| Exercise description |
Copy out each line of the listing below in which the string "solutions" occurs.
_ _ _ _ _ _ _
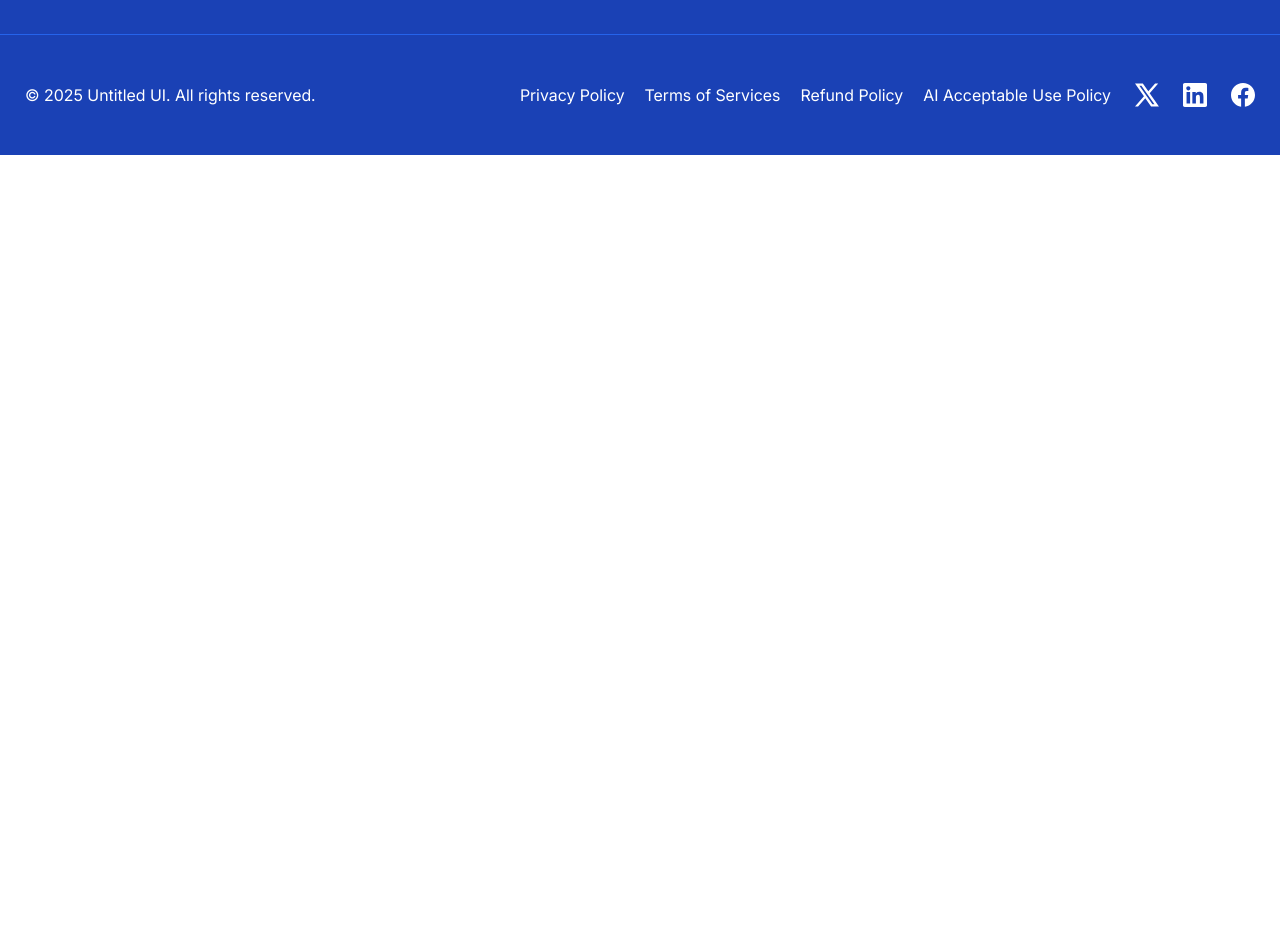
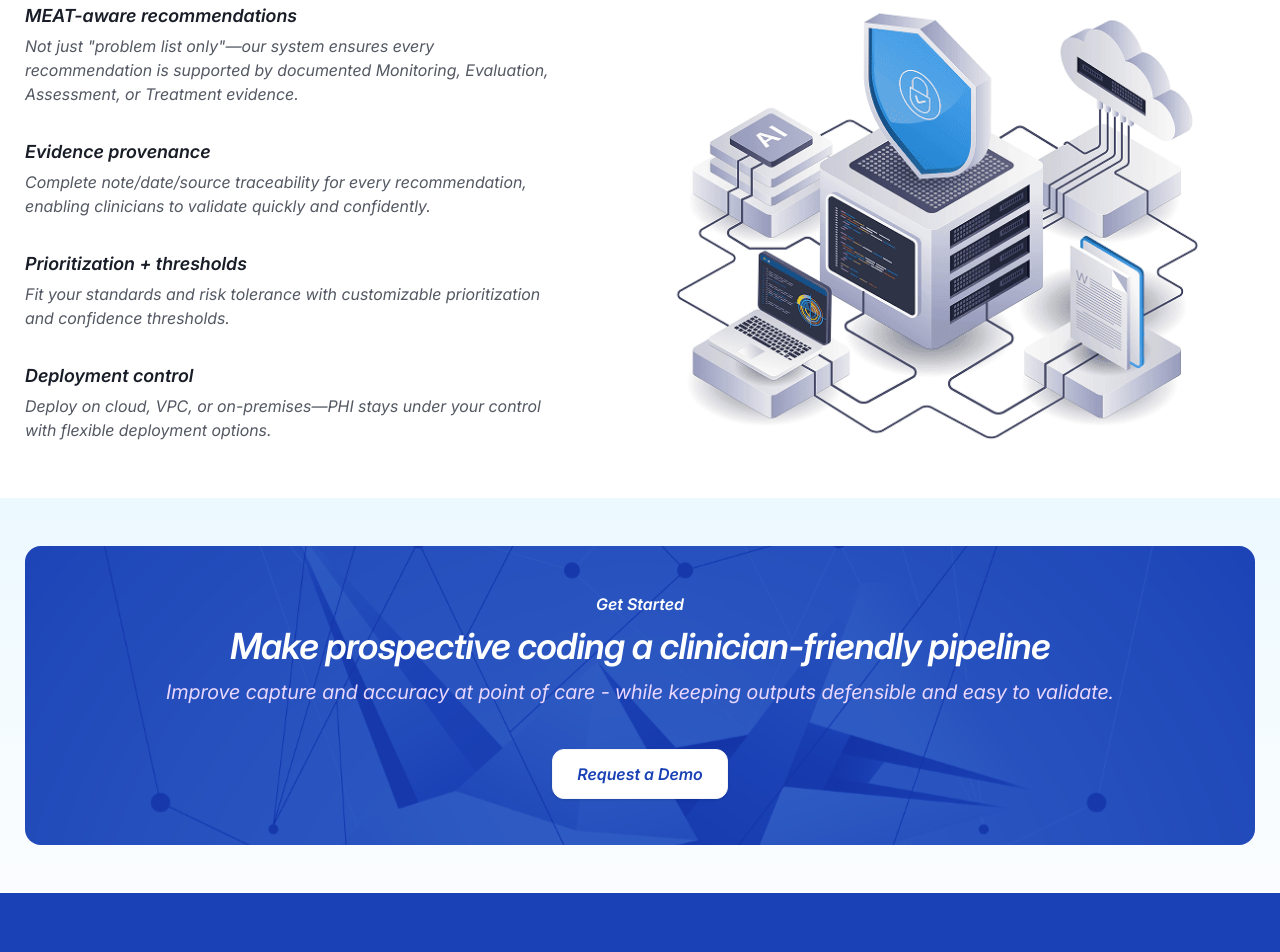
Before and after one commit to MartletAI/martlet.ai, a Next.js app: page /solutions/prospective-risk-adjustment in a window 1280 px wide. Shown: the part 3560-4512 px from the top of the page. Before the commit the page ends 3715 px from the top, so only its background shows below. Built offline with nearby package versions, Linux system fonts and the light colour scheme.

Commit message:
feat: implement Prospective Risk Adjustment solution page

```diff
--- a/src/app/(landing-page)/components/cta/index.tsx
+++ b/src/app/(landing-page)/components/cta/index.tsx
@@ -1,57 +1,15 @@
 
-import Image from "next/image";
-import Link from "next/link";
-const CTA_CONTENT = {
-  TITLE: "Ready to Transform Your Risk Adjustment?",
-  SUBTITLE: "Get Started",
-  DESCRIPTION:
-    "Join forward-thinking healthcare teams using Martlet AI for smarter coding and better outcomes.",
-  CTA: "Request a Demo",
-  IMAGE: "/assets/cta-bg.svg",
-} as const;
+import { CTA as SharedCTA } from "@/components/cta";
 
 export function CTA() {
   return (
-    <section className="py-10" aria-labelledby="cta-heading">
-      <div className="relative py-13.5 flex flex-col items-center justify-center max-w-container mx-auto">
-        {/* Background Container */}
-        <div className="absolute bg-[#1a41b5] z-0 rounded-[16px]">
-          <Image
-            src={CTA_CONTENT.IMAGE}
-            alt="CTA Background"
-            width={1240}
-            height={310}
-            className="object-cover opacity-40 mix-blend-soft-light mx-auto rounded-[16px]"
-            priority
-          />
-        </div>
-
-        {/* Content */}
-        <div className="relative z-10 flex flex-col items-center justify-center">
-          {/* Subtitle */}
-          <p className="mb-2 text-center text-[16px] font-semibold leading-[24px] text-white">
-            {CTA_CONTENT.SUBTITLE}
-          </p>
-
-          {/* Title */}
-          <h2 className="mb-2 text-center text-[36px] font-semibold leading-[44px] tracking-[-0.72px] text-white">
-            {CTA_CONTENT.TITLE}
-          </h2>
-
-          {/* Description */}
-          <p className="mb-10 text-center text-[20px] font-normal leading-[30px] text-[#E9D7FE]">
-            {CTA_CONTENT.DESCRIPTION}
-          </p>
-
-          {/* Buttons */}
-          <Link
-            href="/demo"
-            className="inline-flex items-center justify-center gap-2 rounded-[8px] border border-[#D5D7DA] bg-white px-6 py-3 text-base font-semibold text-[#1a41b5] shadow-[0px_0px_0px_1px_rgba(10,13,18,0.18)_inset,0px_-2px_0px_0px_rgba(10,13,18,0.05)_inset,0px_1px_2px_0px_rgba(10,13,18,0.05)] transition-all hover:bg-blue-50"
-          >
-            {CTA_CONTENT.CTA}
-          </Link>
-        </div>
-      </div>
-    </section>
+    <SharedCTA
+      title="Ready to Transform Your Risk Adjustment?"
+      subtitle="Get Started"
+      description="Join forward-thinking healthcare teams using Martlet AI for smarter coding and better outcomes."
+      ctaText="Request a Demo"
+      ctaLink="/demo"
+      backgroundColor="bg-white"
+    />
   );
 }
--- a/src/app/globals.css
+++ b/src/app/globals.css
@@ -380,6 +380,7 @@ body {
   color: var(--color-indicator-prospective);
   font-size: var(--text-base);
   font-weight: var(--font-semibold);
+  line-height: 24px;
 }
 
 .section-heading {
--- /dev/null
+++ b/src/app/solutions/prospective-risk-adjustment/components/cta.tsx
@@ -0,0 +1,15 @@
+
+import { CTA as SharedCTA } from "@/components/cta";
+
+export function CTA() {
+  return (
+    <SharedCTA
+      title="Make prospective coding a clinician-friendly pipeline"
+      subtitle="Get Started"
+      description="Improve capture and accuracy at point of care - while keeping outputs defensible and easy to validate."
+      ctaText="Request a Demo"
+      ctaLink="/demo"
+      backgroundColor="prospective-cta-section"
+    />
+  );
+}
--- /dev/null
+++ b/src/app/solutions/prospective-risk-adjustment/components/designed-for-trust.tsx
@@ -0,0 +1,98 @@
+import Image from "next/image";
+
+/**
+ * Feature items for the Designed for Trust section.
+ * Each item explains a trust-building capability of the system.
+ */
+const TRUST_FEATURES = [
+  {
+    title: "MEAT-aware recommendations",
+    description:
+      "Not just \"problem list only\"—our system ensures every recommendation is supported by documented Monitoring, Evaluation, Assessment, or Treatment evidence.",
+  },
+  {
+    title: "Evidence provenance",
+    description:
+      "Complete note/date/source traceability for every recommendation, enabling clinicians to validate quickly and confidently.",
+  },
+  {
+    title: "Prioritization + thresholds",
+    description:
+      "Fit your standards and risk tolerance with customizable prioritization and confidence thresholds.",
+  },
+  {
+    title: "Deployment control",
+    description:
+      "Deploy on cloud, VPC, or on-premises—PHI stays under your control with flexible deployment options.",
+  },
+] as const;
+
+/**
+ * DesignedForTrust Section
+ *
+ * Showcases the trust-building features of the prospective risk adjustment system.
+ * Features a two-column layout with feature list and illustration.
+ */
+export function DesignedForTrust() {
+  return (
+    <section
+      aria-labelledby="designed-for-trust-heading"
+      className="bg-white py-10"
+    >
+      <div className="container-main flex flex-col gap-[46px]">
+        {/* Header Section */}
+        <header className="flex flex-col items-center mb-11.5">
+					<span className="section-label text-center mb-3">Designed for trust</span>
+					<h2
+						id="designed-for-trust-heading"
+						className="font-semibold text-[36px] leading-[44px] tracking-[-0.72px] text-center text-foreground mb-5"
+					>
+						High signal, low noise, so clinicians don&apos;t tune it out
+					</h2>
+          <p className="text-xl leading-[30px] text-center text-text-tertiary-600 font-normal">
+            Prospective success is adoption. Adoption requires precision,
+            brevity, and defensibility.
+          </p>
+        </header>
+
+        {/* Content Section - Two Column Layout */}
+        <div className="flex flex-col lg:flex-row items-start gap-[109px]">
+          {/* Features List */}
+          <dl className="flex flex-col max-w-[526px]" role="list">
+            {TRUST_FEATURES.map((feature) => (
+              <div
+                key={feature.title}
+                className={`flex flex-col gap-1 py-4`}
+              >
+                <dt className="font-semibold text-lg leading-7 text-foreground">
+                  {feature.title}
+                </dt>
+                <dd className="font-normal text-base leading-6 text-text-tertiary-600">
+                  {feature.description}
+                </dd>
+              </div>
+            ))}
+          </dl>
+
+          {/* Illustration */}
+          <figure className="flex-1">
+            <Image
+              src="/assets/design-for-trust-illustrator.png"
+              alt=""
+              width={603}
+              height={472}
+              className="w-full max-w-[603px] h-auto aspect-603/472 ml-auto"
+              priority={false}
+              aria-hidden="true"
+            />
+            <figcaption className="sr-only">
+              Illustration showing secure data infrastructure with shield
+              protection, AI processing, cloud connectivity, and document
+              management
+            </figcaption>
+          </figure>
+        </div>
+      </div>
+    </section>
+  );
+}
--- a/src/app/solutions/prospective-risk-adjustment/components/styles.css
+++ b/src/app/solutions/prospective-risk-adjustment/components/styles.css
@@ -43,3 +43,7 @@
     background-color: var(--color-outputs-icon-bg);
     border-radius: 10px;
 }
+
+.prospective-cta-section {
+    background: linear-gradient(180deg, #E9F8FF -18.06%, rgba(247, 251, 255, 0.50) 100%);
+}
--- a/src/app/solutions/prospective-risk-adjustment/components/what-teams-care.tsx
+++ b/src/app/solutions/prospective-risk-adjustment/components/what-teams-care.tsx
@@ -52,7 +52,7 @@ export function WhatTeamsCare() {
 						What care teams get in one view
 					</h2>
 
-					<p className="text-xl leading-[30px] text-center text-[#535862] font-normal">
+					<p className="text-xl leading-[30px] text-center text-text-tertiary-600 font-normal">
 						Everything needed to act without forcing people to dig through
 						charts.
 					</p>
--- a/src/app/solutions/prospective-risk-adjustment/page.tsx
+++ b/src/app/solutions/prospective-risk-adjustment/page.tsx
@@ -4,6 +4,8 @@ import { WhyMartletAI } from "./components/why-martlet-ai";
 import { TrustAndAccuracy } from "./components/trust-and-accuracy";
 import { HowItWorks } from "./components/how-it-works";
 import { WhatTeamsCare } from "./components/what-teams-care";
+import { DesignedForTrust } from "./components/designed-for-trust";
+import { CTA } from "./components/cta";
 
 export default function Page() {
 	return (
@@ -22,6 +24,12 @@ export default function Page() {
 
 			{/* What Teams Care About Section */}
 			<WhatTeamsCare />
+
+			{/* Designed for Trust Section */}
+			<DesignedForTrust />
+
+			{/* CTA Section */}
+			<CTA />
 		</main>
 	);
 }
--- /dev/null
+++ b/src/components/cta/index.tsx
@@ -0,0 +1,59 @@
+
+import Image from "next/image";
+import Link from "next/link";
+
+export interface CTAProps {
+  title: string;
+  subtitle: string;
+  description: string;
+  ctaText: string;
+  ctaLink: string;
+  backgroundColor: string;
+}
+
+export function CTA({ title, subtitle, description, ctaText, ctaLink, backgroundColor }: CTAProps) {
+  return (
+    <section className={`py-10 ${backgroundColor}`} aria-labelledby="cta-heading">
+      <div className="relative py-13.5 flex flex-col items-center justify-center container-main mx-auto">
+        {/* Background Container */}
+        <div className="absolute bg-footer-bg z-0 rounded-[16px]">
+          <Image
+            src="/assets/cta-bg.svg"
+            alt="CTA Background"
+            width={1240}
+            height={310}
+            className="object-cover opacity-40 mix-blend-soft-light mx-auto rounded-[16px]"
+            priority
+          />
+        </div>
+
+
+        {/* Content */}
+        <div className="relative z-10 flex flex-col items-center justify-center">
+          {/* Subtitle */}
+          <p className="mb-2 text-center text-base font-semibold leading-6 text-white">
+            {subtitle}
+          </p>
+
+          {/* Title */}
+          <h2 id="cta-heading" className="mb-2 text-center text-4xl font-semibold leading-[44px] tracking-[-0.72px] text-white">
+            {title}
+          </h2>
+
+          {/* Description */}
+          <p className="mb-10 text-center text-xl font-normal leading-relaxed text-outputs-icon-border">
+            {description}
+          </p>
+
+          {/* Buttons */}
+          <Link
+            href={ctaLink}
+            className="inline-flex items-center justify-center gap-2 rounded-lg border border-border-light bg-white px-6 py-3 text-base font-semibold text-footer-bg shadow-sm transition-all hover:bg-blue-50"
+          >
+            {ctaText}
+          </Link>
+        </div>
+      </div>
+    </section>
+  );
+}
```
Also changed, not shown: public/assets/design-for-trust-illustrator.png (added), public/fonts/Inter.ttf.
_ _ _ _ _ _ _
| Response to the task |
Before and after one commit to MartletAI/martlet.ai, a Next.js app: page /solutions/prospective-risk-adjustment in a window 1280 px wide. Shown: the part 3560-4512 px from the top of the page. Before the commit the page ends 3715 px from the top, so only its background shows below. Built offline with nearby package versions, Linux system fonts and the light colour scheme.
+++ b/src/app/solutions/prospective-risk-adjustment/components/cta.tsx
+++ b/src/app/solutions/prospective-risk-adjustment/components/designed-for-trust.tsx
--- a/src/app/solutions/prospective-risk-adjustment/components/styles.css
+++ b/src/app/solutions/prospective-risk-adjustment/components/styles.css
--- a/src/app/solutions/prospective-risk-adjustment/components/what-teams-care.tsx
+++ b/src/app/solutions/prospective-risk-adjustment/components/what-teams-care.tsx
--- a/src/app/solutions/prospective-risk-adjustment/page.tsx
+++ b/src/app/solutions/prospective-risk-adjustment/page.tsx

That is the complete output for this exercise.